Record excerpts: Begin

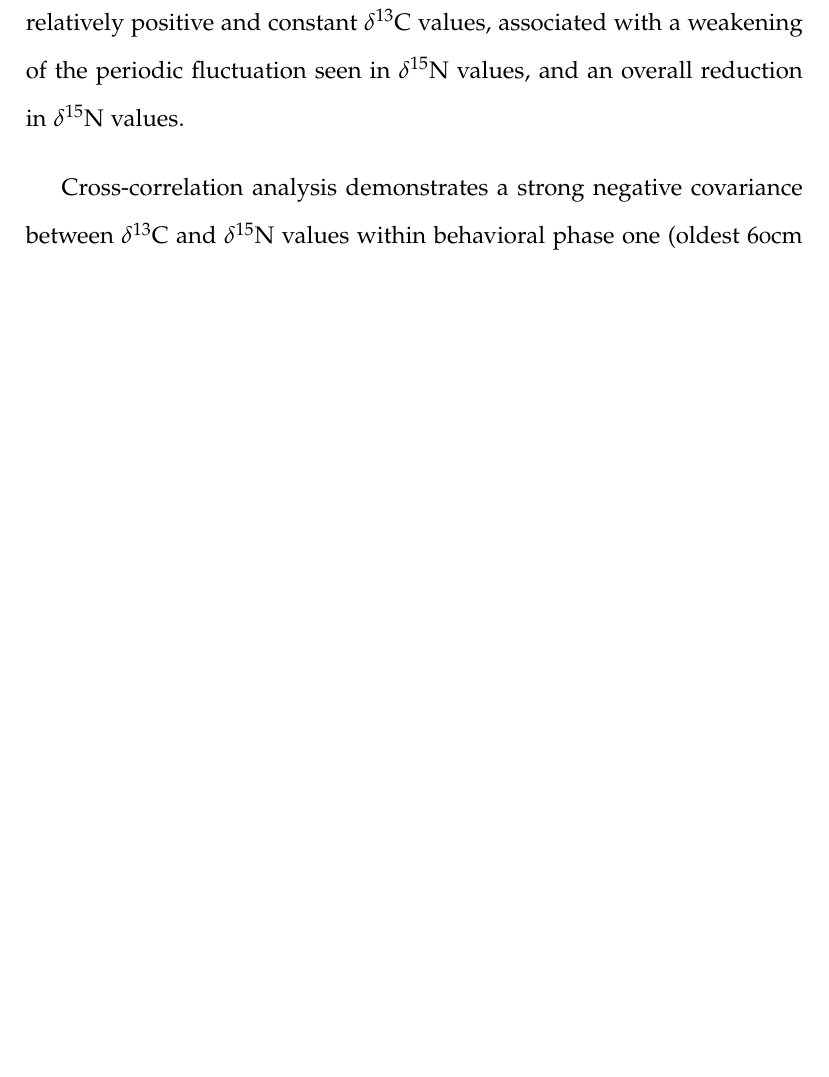
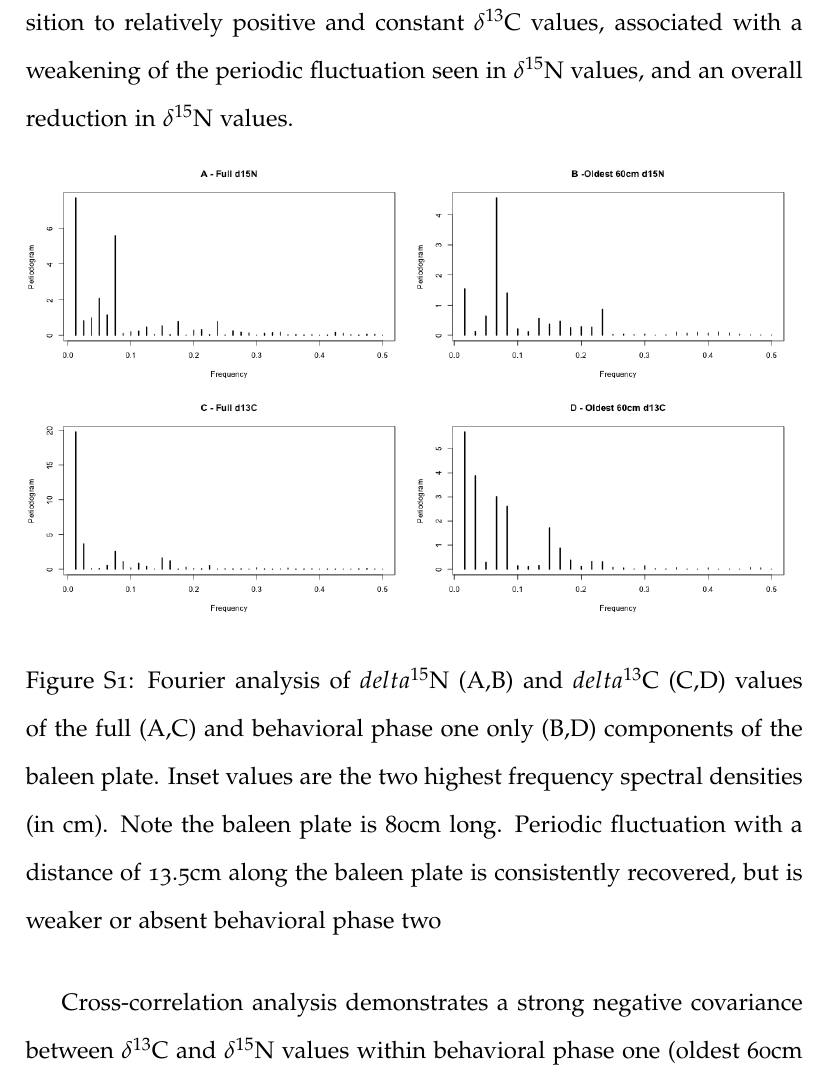
Before and after one commit to nhcooper123/blue-whale-bes, a LaTeX document (manuscript/blue-whale-supplementary.tex): part of page 2 of 10 before the commit and part of page 2 of 12 after it, cut so that both start at the same text, the shorter picture padded with empty space. Compiled offline with pdfLaTeX.

Commit message:
Minor edits to figure referencing

```diff
--- a/manuscript/blue-whale-supplementary.tex
+++ b/manuscript/blue-whale-supplementary.tex
@@ -51,12 +51,13 @@ Fourier analysis (periodogram function in the R package TSA\cite{Chan:2012aa}) r
 $\delta^{13}$C values also show repeated fluctuations in the first (oldest) 60cm of the baleen plate (behavioural phase one), with a similar periodicity of 13.5cm (Fig. \ref{figs1}).
 A distinct change in the isotopic pattern along the baleen plate occurs at around 60cm behavioural phase two), with a transition to relatively positive and constant $\delta^{13}$C values, associated with a weakening of the periodic fluctuation seen in $\delta^{15}$N values, and an overall reduction in $\delta^{15}$N values.
 
-%  \begin{figure}[!htbp]
-%    \centering
-%      \includegraphics[width=12cm]{XXX.pdf}
-%      \caption{Fourier analysis of $delta^{15}$N (A,B) and $delta^{13}$C (C,D) values of the full (A,C) and behavioral phase one only (B,D) components of the baleen plate. Inset values are the two highest frequency spectral densities (in cm). Note the baleen plate is 80cm long. Periodic fluctuation with a distance of 13.5cm along the baleen plate is consistently recovered, but is weaker or absent behavioral phase two}
-%      \label{figs1}
-%  \end{figure}
+% figure s1
+\begin{figure}[!htbp]
+  \centering
+  \includegraphics[width = \linewidth]{figures/Figure-S1-periodograms.png}
+  \caption{Fourier analysis of $delta^{15}$N (A,B) and $delta^{13}$C (C,D) values of the full (A,C) and behavioral phase one only (B,D) components of the baleen plate. Inset values are the two highest frequency spectral densities (in cm). Note the baleen plate is 80cm long. Periodic fluctuation with a distance of 13.5cm along the baleen plate is consistently recovered, but is weaker or absent behavioral phase two}
+  \label{figs1}
+\end{figure}
 
 Cross-correlation analysis demonstrates a strong negative covariance between $\delta^{13}$C and $\delta^{15}$N values within behavioral phase one (oldest 60cm of the baleen plate; Fig. \ref{figs2}), but no relationship between $\delta^{13}$C and $\delta^{15}$N values exists during behavioral phase two (the final 20cm of the baleen plate).
 
```
Also changed, not shown: manuscript/blue-whale-supplementary.tex (14 more changed lines).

Record excerpts: End

Required work
What is needed is an exact printout of all the entries, without the pictures.

Completed exercise
Before and after one commit to nhcooper123/blue-whale-bes, a LaTeX document (manuscript/blue-whale-supplementary.tex): part of page 2 of 10 before the commit and part of page 2 of 12 after it, cut so that both start at the same text, the shorter picture padded with empty space. Compiled offline with pdfLaTeX.

Commit message:
Minor edits to figure referencing

```diff
--- a/manuscript/blue-whale-supplementary.tex
+++ b/manuscript/blue-whale-supplementary.tex
@@ -51,12 +51,13 @@ Fourier analysis (periodogram function in the R package TSA\cite{Chan:2012aa}) r
 $\delta^{13}$C values also show repeated fluctuations in the first (oldest) 60cm of the baleen plate (behavioural phase one), with a similar periodicity of 13.5cm (Fig. \ref{figs1}).
 A distinct change in the isotopic pattern along the baleen plate occurs at around 60cm behavioural phase two), with a transition to relatively positive and constant $\delta^{13}$C values, associated with a weakening of the periodic fluctuation seen in $\delta^{15}$N values, and an overall reduction in $\delta^{15}$N values.
 
-%  \begin{figure}[!htbp]
-%    \centering
-%      \includegraphics[width=12cm]{XXX.pdf}
-%      \caption{Fourier analysis of $delta^{15}$N (A,B) and $delta^{13}$C (C,D) values of the full (A,C) and behavioral phase one only (B,D) components of the baleen plate. Inset values are the two highest frequency spectral densities (in cm). Note the baleen plate is 80cm long. Periodic fluctuation with a distance of 13.5cm along the baleen plate is consistently recovered, but is weaker or absent behavioral phase two}
-%      \label{figs1}
-%  \end{figure}
+% figure s1
+\begin{figure}[!htbp]
+  \centering
+  \includegraphics[width = \linewidth]{figures/Figure-S1-periodograms.png}
+  \caption{Fourier analysis of $delta^{15}$N (A,B) and $delta^{13}$C (C,D) values of the full (A,C) and behavioral phase one only (B,D) components of the baleen plate. Inset values are the two highest frequency spectral densities (in cm). Note the baleen plate is 80cm long. Periodic fluctuation with a distance of 13.5cm along the baleen plate is consistently recovered, but is weaker or absent behavioral phase two}
+  \label{figs1}
+\end{figure}
 
 Cross-correlation analysis demonstrates a strong negative covariance between $\delta^{13}$C and $\delta^{15}$N values within behavioral phase one (oldest 60cm of the baleen plate; Fig. \ref{figs2}), but no relationship between $\delta^{13}$C and $\delta^{15}$N values exists during behavioral phase two (the final 20cm of the baleen plate).
 
```
Also changed, not shown: manuscript/blue-whale-supplementary.tex (14 more changed lines).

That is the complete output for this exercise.